I wrote recently about the growing trend of using social enterprises as ladders out of poverty rather than relying on nonprofits and donations. For a multitude of reasons, social enterprises are becoming increasingly popular among both audiences with big hearts and investors who look for business to turn a profit.
Not only are we learning more and more about the power of the social enterprise, but research starting in the 1990s has demonstrated the hidden evils of foreign aid and how free money intended to help fund growth and infrastructure leads to faulty research, political corruption, and arrested development. Ultimately, well-intentioned policies and practices have backfired, causing a stoppage of medicine and food to those in need, the spread of misinformation, and a false sense of “doing good” on a large scale.
Among the leaders who are bringing issues pertaining to the failure of foreign aid is William Easterly. A veteran of the field of economics pertaining to development and developing nations, Easterly has become a fierce opponent of foreign aid and has released numerous books to that end. Easterly has published a number of academic research papers complete with observational studies and more. In addition to his writings directed at other experts, Easterly is the author of three books decrying the problem of foreign aid, calling it demeaning, ineffective, and quite simply bad. He wrote in his book The White Man’s Burden of foreign aid, “… money should not be spent according to what the West considers the most dramatic kind of suffering.”
Agreeing with that very poignant sentiment is Latin American economist and activist Pablo Yanguas, yet another advocate against simply dumping money on a problem. To him, the issue of aid has more to do with how unmarketable long-term thinking is for raising funds to help developing nations compared against big tragedies, which always garner large levels of donations.
Businesses, be they social enterprises or not, need to have some sort of long-term growth plan to remain viable. No matter what they’re selling, businesses must find new ways to innovate and adjust their pitch to changing markets and demands in a way that keeps them afloat and continues to meet their mission. Yanguas argues that those same market forces that keep businesses on their toes are the ones that do nonprofits in because they simply aren’t as marketable.That is, nonprofits do not “turn a profit” by definition, so they are reliant solely on altruistic donations and compassion, forces which simply aren’t as effective at driving human behavior as the profit motive is.
Think about the last time you made a spur-of-the-moment donation to a cause.

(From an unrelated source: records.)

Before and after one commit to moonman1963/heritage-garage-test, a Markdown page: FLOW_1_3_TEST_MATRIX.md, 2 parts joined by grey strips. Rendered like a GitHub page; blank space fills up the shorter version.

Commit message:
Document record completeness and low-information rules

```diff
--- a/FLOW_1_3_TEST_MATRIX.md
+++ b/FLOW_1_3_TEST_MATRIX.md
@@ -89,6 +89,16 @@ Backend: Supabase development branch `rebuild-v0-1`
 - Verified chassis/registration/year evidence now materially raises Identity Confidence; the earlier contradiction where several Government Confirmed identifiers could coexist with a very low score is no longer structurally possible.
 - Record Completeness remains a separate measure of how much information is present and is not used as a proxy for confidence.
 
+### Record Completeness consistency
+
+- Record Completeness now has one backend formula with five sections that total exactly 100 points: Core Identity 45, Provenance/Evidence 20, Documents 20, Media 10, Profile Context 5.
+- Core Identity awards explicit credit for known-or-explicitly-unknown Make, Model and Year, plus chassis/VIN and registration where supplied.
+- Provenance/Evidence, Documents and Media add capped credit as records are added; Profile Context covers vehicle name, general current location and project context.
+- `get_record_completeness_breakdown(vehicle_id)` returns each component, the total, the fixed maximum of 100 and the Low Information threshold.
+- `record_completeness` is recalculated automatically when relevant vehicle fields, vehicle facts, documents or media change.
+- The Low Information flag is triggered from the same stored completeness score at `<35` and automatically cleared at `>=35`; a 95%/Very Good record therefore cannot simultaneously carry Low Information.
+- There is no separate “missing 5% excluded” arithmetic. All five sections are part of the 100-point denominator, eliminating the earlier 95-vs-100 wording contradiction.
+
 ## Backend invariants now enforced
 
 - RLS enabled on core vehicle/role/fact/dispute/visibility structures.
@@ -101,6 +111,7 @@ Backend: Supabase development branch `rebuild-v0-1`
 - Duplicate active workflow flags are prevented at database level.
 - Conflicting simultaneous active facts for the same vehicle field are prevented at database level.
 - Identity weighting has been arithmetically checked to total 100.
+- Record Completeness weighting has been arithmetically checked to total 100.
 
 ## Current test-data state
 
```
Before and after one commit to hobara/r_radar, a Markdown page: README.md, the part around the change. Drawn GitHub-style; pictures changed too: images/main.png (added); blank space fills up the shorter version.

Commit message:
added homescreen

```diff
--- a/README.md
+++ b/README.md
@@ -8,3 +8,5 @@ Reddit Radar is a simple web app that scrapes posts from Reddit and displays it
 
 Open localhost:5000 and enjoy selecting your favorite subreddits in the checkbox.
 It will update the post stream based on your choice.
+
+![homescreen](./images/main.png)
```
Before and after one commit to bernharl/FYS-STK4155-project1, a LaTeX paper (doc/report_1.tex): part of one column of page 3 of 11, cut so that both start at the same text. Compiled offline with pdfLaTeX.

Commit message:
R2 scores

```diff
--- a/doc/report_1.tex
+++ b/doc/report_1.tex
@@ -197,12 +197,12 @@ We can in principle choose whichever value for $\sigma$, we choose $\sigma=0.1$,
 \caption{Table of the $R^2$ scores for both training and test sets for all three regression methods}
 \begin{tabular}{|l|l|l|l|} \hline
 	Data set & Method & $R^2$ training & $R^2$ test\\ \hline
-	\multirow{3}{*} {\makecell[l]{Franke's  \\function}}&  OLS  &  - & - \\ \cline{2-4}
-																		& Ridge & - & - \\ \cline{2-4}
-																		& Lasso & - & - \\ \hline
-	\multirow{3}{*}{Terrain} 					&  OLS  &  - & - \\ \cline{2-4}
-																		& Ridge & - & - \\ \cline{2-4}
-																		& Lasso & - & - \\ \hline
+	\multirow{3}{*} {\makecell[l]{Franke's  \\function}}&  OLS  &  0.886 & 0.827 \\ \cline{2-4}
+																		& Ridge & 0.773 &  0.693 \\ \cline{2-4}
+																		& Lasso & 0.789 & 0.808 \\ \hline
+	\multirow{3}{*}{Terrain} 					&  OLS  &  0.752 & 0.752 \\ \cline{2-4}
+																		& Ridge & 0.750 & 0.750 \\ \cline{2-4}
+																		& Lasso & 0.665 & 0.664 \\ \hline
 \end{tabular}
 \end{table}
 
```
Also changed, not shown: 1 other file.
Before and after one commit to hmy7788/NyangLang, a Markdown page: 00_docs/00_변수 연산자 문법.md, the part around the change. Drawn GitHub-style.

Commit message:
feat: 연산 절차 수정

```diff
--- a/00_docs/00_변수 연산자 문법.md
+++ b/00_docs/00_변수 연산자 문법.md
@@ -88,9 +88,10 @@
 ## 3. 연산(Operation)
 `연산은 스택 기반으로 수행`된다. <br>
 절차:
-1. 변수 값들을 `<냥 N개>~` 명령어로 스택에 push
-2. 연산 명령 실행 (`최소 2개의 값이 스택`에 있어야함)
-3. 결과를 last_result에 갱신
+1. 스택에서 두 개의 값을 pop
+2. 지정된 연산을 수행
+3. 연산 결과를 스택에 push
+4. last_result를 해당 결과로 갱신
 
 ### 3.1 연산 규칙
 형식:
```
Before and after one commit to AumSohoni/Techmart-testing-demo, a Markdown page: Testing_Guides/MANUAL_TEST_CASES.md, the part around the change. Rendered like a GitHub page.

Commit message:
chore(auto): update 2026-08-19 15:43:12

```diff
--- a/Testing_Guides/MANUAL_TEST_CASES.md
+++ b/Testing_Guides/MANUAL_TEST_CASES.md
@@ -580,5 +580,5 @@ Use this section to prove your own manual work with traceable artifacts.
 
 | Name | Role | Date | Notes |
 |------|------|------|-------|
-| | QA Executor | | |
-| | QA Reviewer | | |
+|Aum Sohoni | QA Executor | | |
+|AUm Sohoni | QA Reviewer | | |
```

Was it because of a sudden tragedy or breaking news story? Or was it because you were made aware of a deep systematic issue that will take 20 years to resolve? Chances are, you donated to the first category. From natural disasters to warfare, most aid goes to the issue that can grab the most headlines and garner the most social media shares. Yanguas argues that it’s this mentality — the swoop in and fix it model — actively prevents aid from going where it can fully fix issues, not just temporarily patch them up.
Yanguas argues in his new book Why We Lie About Aid that pressure to see immediate results from aid money force recipients to behave in ways that are counterproductive to development and permanent ladders out of poverty. If they fail to produce evidence that their aid money is “helping” quickly, they risk donors pulling funds altogether and reallocating them. Yanguas says this myopic view of the efficacy of aid money is what’s causing foreign aid efforts to fail. Unfortunately, they’re simply not designed for transformation. They’re designed for a quick-fix rather than sustainable growth and development.
All these things that cause foreign aid to fail will help social enterprises succeed. Social enterprises, by nature of being businesses, have to prove sustainable in a way that charities and NGOs do not. Social enterprises provide the framework for a long-term alleviation of poverty rather than an untenable band-aid solution. In so doing, they catalyze the growth of human prosperity in a way no other institution can. Value for value exchange will, in the end, prove a more realistic long-term strategy for success.